» **WHAT YOU SHOULD DO**
Whenever a line in the listing contains "images", copy that line.

» **PROVIDED DATA**
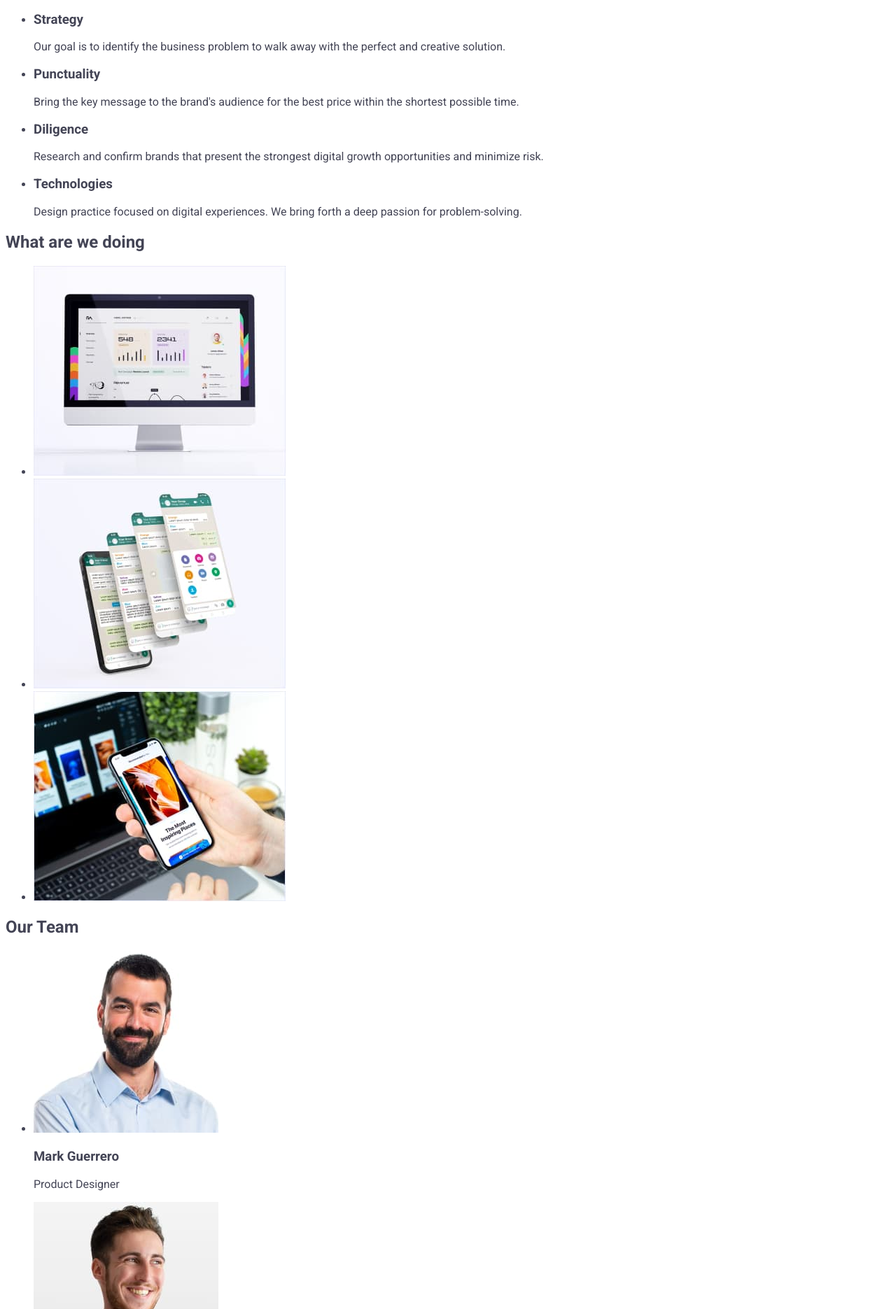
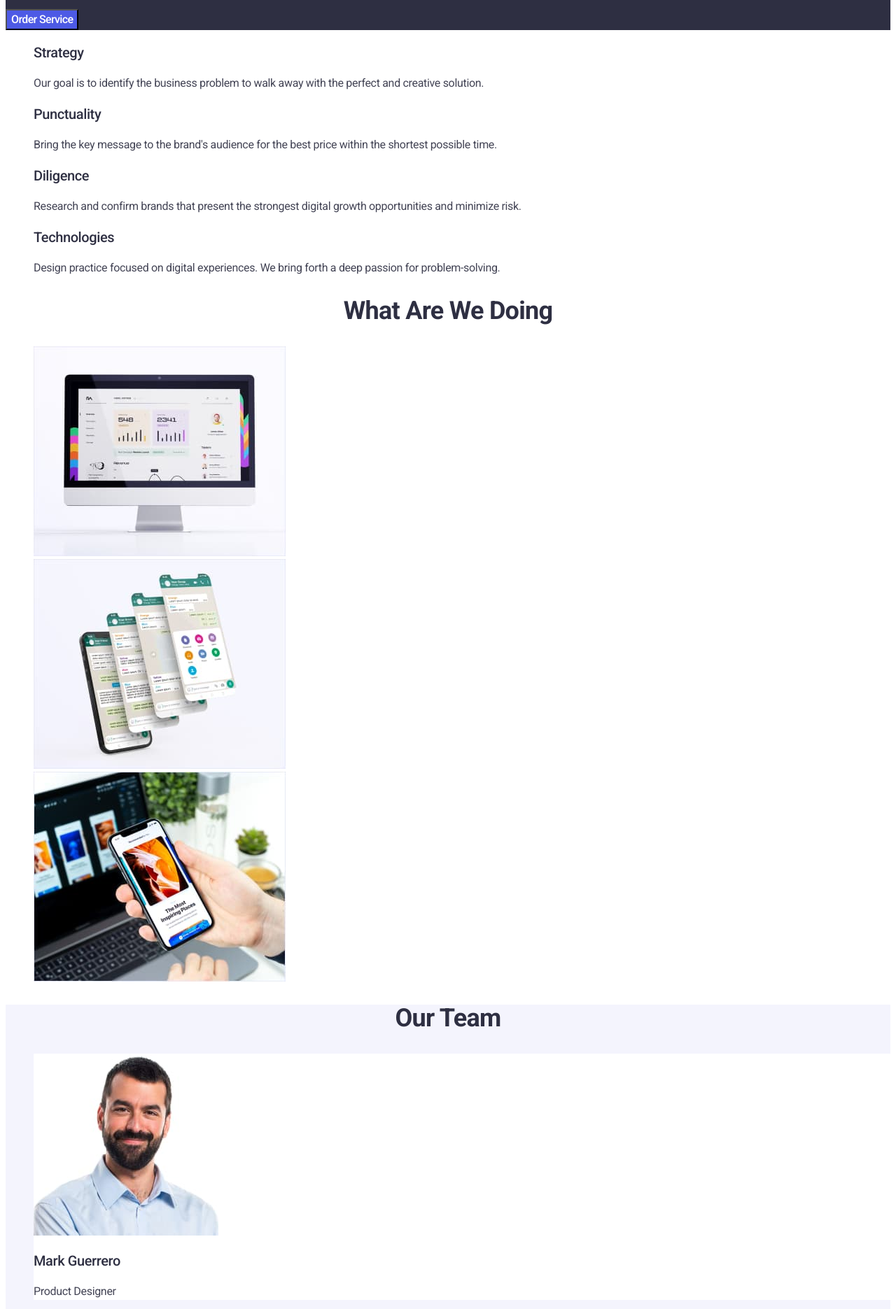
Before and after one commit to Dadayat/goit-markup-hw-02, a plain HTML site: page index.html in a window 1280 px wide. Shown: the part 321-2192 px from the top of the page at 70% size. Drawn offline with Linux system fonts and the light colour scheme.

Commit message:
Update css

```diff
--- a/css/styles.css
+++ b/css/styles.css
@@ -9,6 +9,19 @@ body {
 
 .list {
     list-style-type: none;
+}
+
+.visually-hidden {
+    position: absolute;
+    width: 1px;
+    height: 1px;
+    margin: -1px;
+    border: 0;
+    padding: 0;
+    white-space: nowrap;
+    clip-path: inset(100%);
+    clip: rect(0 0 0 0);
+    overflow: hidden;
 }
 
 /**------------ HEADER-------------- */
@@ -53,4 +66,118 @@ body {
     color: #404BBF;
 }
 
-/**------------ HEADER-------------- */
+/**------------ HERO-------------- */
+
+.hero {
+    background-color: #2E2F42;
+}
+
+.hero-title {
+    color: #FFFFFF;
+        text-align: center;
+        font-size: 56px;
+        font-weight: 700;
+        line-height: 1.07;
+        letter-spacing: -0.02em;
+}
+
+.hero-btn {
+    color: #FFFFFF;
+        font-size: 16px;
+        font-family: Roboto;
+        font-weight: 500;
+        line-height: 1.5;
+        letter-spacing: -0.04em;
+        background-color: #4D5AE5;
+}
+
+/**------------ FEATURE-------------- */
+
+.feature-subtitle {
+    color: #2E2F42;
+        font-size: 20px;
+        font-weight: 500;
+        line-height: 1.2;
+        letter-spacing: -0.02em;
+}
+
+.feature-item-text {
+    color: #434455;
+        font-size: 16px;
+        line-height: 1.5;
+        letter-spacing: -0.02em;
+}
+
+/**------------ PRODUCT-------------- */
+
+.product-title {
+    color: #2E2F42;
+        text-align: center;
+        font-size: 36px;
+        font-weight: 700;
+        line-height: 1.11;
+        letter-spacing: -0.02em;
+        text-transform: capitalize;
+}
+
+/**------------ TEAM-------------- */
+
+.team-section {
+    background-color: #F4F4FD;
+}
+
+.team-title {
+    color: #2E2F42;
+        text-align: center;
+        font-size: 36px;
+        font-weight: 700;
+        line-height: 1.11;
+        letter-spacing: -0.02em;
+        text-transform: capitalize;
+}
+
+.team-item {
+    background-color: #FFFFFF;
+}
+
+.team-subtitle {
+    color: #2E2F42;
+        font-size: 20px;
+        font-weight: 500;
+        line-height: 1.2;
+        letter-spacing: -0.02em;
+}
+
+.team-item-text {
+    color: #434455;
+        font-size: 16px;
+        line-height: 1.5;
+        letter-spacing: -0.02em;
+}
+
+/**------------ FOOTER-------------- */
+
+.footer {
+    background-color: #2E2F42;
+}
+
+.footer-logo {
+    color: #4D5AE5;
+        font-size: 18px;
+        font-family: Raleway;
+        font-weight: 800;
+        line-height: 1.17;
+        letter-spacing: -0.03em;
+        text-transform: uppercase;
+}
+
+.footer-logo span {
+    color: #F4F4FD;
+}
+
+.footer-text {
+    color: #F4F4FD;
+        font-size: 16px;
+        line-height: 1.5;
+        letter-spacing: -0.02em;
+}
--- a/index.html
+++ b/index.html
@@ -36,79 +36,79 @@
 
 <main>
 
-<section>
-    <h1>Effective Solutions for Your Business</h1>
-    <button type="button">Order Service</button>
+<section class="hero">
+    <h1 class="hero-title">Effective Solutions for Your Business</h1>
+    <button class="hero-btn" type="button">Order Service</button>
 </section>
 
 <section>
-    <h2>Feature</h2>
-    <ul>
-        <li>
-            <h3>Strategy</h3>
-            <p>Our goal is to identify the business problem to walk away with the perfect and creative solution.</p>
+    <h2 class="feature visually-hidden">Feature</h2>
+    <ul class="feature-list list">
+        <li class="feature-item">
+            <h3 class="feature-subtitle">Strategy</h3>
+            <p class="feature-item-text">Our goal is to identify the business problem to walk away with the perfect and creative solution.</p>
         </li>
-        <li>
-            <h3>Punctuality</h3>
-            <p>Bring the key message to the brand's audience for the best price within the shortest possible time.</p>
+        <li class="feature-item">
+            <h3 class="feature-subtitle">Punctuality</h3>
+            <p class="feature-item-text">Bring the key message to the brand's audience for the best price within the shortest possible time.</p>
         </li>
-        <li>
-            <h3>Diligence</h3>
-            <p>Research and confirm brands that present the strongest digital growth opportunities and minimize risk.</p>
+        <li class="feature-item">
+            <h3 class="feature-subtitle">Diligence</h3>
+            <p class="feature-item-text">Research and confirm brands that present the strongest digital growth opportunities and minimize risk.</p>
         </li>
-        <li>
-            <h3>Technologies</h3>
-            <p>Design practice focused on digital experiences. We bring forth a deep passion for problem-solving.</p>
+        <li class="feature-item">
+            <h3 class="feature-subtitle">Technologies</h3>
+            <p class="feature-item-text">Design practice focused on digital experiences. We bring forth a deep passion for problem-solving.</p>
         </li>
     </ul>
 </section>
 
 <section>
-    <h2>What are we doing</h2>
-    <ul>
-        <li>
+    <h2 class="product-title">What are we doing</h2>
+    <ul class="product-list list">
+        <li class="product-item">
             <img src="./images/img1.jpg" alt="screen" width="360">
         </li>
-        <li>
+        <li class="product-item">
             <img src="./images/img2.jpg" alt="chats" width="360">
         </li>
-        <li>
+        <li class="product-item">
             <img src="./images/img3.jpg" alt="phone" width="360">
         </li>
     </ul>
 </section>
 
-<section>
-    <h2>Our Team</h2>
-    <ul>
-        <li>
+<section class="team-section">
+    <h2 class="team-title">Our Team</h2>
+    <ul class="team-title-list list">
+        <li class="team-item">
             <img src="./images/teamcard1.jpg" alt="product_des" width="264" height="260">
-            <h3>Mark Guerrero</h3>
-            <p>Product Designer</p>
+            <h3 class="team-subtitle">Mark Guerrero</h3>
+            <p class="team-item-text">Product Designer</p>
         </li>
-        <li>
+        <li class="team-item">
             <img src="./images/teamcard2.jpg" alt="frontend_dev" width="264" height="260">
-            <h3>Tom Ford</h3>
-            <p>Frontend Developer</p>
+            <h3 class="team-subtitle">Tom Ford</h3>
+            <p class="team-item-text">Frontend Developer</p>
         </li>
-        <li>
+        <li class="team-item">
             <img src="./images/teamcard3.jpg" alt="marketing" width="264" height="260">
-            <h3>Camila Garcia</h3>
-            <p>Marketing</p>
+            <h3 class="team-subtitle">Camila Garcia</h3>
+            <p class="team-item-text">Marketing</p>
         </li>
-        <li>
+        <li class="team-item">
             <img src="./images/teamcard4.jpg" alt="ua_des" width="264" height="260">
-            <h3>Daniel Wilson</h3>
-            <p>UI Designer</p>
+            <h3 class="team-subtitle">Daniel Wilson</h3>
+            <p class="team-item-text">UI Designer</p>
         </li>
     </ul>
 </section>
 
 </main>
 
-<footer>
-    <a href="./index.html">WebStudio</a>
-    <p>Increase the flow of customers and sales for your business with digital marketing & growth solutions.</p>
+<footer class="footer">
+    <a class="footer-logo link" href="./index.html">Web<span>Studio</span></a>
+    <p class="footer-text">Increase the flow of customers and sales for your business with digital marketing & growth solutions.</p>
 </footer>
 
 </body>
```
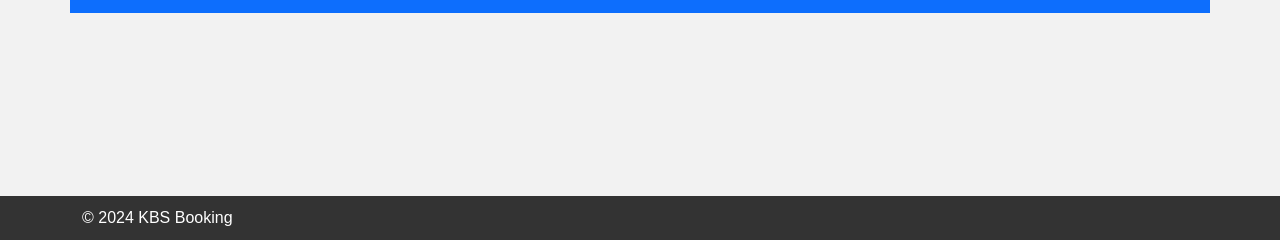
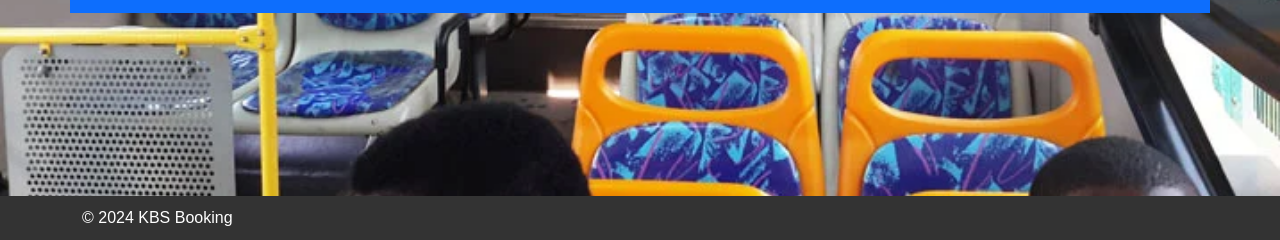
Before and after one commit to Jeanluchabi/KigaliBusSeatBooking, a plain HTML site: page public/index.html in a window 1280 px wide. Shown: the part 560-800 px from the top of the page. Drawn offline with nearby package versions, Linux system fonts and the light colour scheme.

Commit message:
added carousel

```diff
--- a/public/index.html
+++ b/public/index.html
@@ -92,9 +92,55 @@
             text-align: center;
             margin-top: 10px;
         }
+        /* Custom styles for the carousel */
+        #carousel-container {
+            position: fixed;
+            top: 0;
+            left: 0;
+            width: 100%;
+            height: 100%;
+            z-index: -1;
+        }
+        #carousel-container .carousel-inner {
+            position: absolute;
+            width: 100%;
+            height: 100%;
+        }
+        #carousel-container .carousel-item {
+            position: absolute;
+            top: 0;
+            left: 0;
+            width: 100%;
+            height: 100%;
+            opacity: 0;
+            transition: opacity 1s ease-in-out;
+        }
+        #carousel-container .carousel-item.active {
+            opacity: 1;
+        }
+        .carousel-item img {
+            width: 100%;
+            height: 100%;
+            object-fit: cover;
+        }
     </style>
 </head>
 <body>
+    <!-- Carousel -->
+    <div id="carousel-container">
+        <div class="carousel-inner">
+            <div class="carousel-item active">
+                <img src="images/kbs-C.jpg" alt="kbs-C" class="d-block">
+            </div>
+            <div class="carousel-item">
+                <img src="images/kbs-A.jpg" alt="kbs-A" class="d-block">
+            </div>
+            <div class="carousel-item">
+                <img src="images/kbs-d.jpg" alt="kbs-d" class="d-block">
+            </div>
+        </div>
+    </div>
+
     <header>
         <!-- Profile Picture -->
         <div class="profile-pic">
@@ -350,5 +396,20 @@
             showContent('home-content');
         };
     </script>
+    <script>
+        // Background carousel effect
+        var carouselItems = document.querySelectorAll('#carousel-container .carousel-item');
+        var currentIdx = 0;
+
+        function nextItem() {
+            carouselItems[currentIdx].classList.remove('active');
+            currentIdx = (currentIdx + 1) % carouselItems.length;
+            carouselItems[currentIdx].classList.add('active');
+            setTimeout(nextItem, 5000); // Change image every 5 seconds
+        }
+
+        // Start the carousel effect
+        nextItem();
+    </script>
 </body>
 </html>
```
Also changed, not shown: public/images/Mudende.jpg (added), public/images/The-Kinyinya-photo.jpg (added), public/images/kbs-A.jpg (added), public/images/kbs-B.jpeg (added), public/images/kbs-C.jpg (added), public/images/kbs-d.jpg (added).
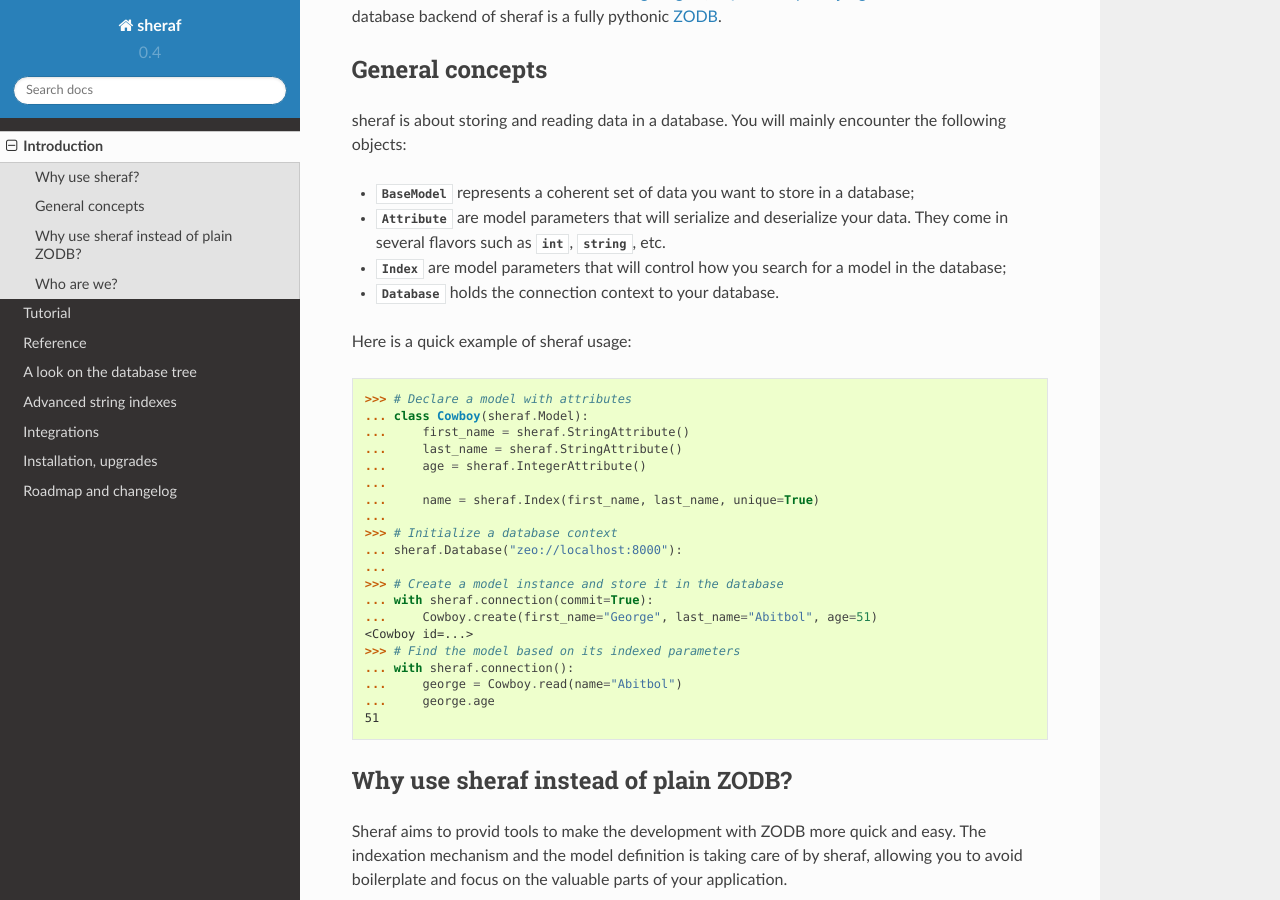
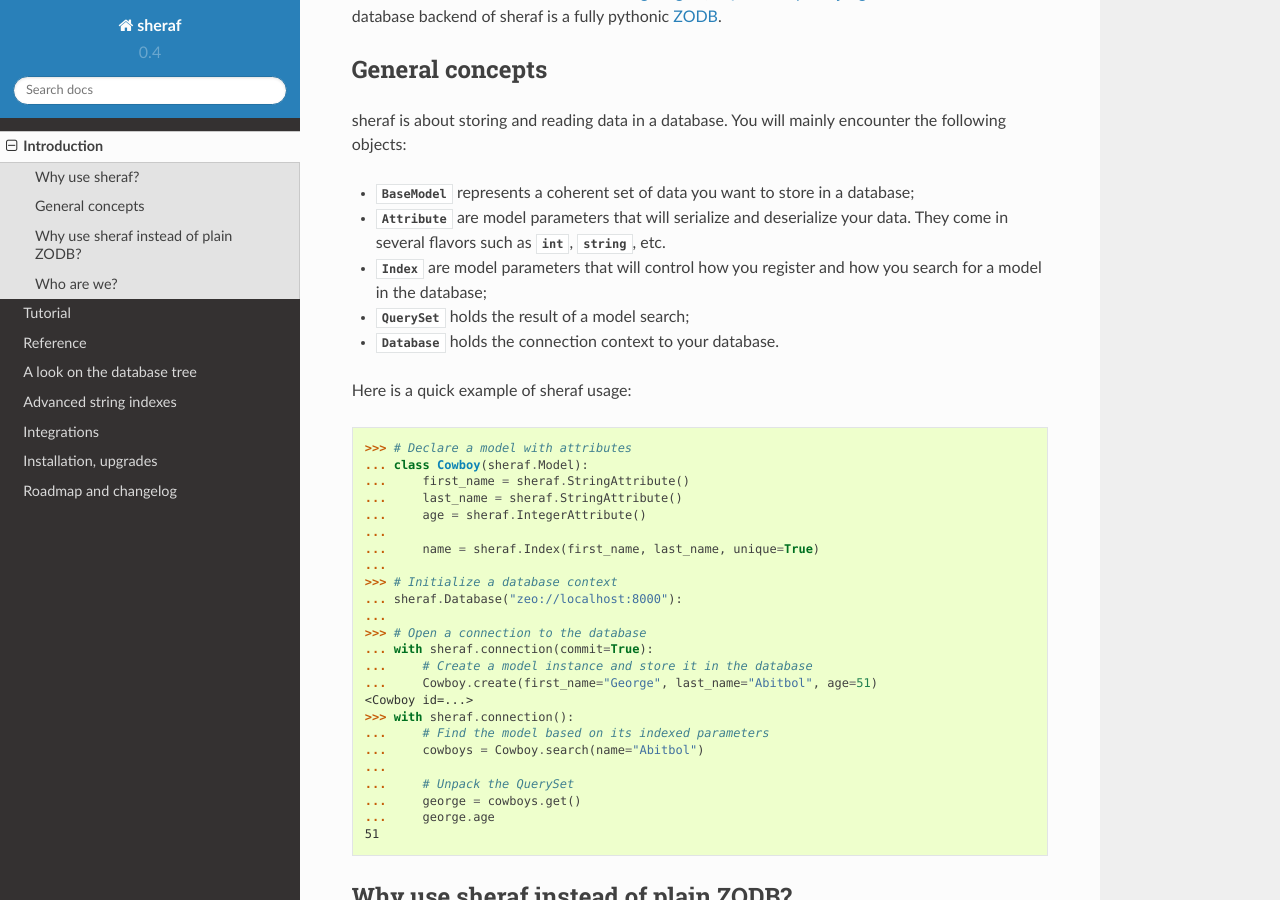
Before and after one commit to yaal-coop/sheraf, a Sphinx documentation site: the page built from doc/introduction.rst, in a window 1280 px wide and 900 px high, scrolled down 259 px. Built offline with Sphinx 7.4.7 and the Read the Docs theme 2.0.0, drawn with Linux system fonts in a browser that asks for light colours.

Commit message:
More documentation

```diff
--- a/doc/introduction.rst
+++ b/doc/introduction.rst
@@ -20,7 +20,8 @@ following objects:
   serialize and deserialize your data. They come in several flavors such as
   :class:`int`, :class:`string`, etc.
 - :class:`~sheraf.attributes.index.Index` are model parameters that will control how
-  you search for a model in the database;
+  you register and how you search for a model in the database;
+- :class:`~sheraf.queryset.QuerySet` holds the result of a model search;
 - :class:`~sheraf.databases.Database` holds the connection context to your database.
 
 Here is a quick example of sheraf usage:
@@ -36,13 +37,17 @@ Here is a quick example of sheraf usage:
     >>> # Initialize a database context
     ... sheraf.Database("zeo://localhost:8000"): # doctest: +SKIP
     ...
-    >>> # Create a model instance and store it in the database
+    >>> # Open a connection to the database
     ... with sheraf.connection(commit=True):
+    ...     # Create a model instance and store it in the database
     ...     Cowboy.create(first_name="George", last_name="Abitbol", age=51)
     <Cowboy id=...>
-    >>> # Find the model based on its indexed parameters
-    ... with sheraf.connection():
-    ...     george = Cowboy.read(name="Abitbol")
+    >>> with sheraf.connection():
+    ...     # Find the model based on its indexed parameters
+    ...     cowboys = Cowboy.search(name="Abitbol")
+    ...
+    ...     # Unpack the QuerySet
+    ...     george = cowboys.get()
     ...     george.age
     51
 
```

» **YOUR RESPONSE**
             <img src="./images/img1.jpg" alt="screen" width="360">
             <img src="./images/img2.jpg" alt="chats" width="360">
             <img src="./images/img3.jpg" alt="phone" width="360">
             <img src="./images/teamcard1.jpg" alt="product_des" width="264" height="260">
             <img src="./images/teamcard2.jpg" alt="frontend_dev" width="264" height="260">
             <img src="./images/teamcard3.jpg" alt="marketing" width="264" height="260">
             <img src="./images/teamcard4.jpg" alt="ua_des" width="264" height="260">
+                <img src="images/kbs-C.jpg" alt="kbs-C" class="d-block">
+                <img src="images/kbs-A.jpg" alt="kbs-A" class="d-block">
+                <img src="images/kbs-d.jpg" alt="kbs-d" class="d-block">
Also changed, not shown: public/images/Mudende.jpg (added), public/images/The-Kinyinya-photo.jpg (added), public/images/kbs-A.jpg (added), public/images/kbs-B.jpeg (added), public/images/kbs-C.jpg (added), public/images/kbs-d.jpg (added).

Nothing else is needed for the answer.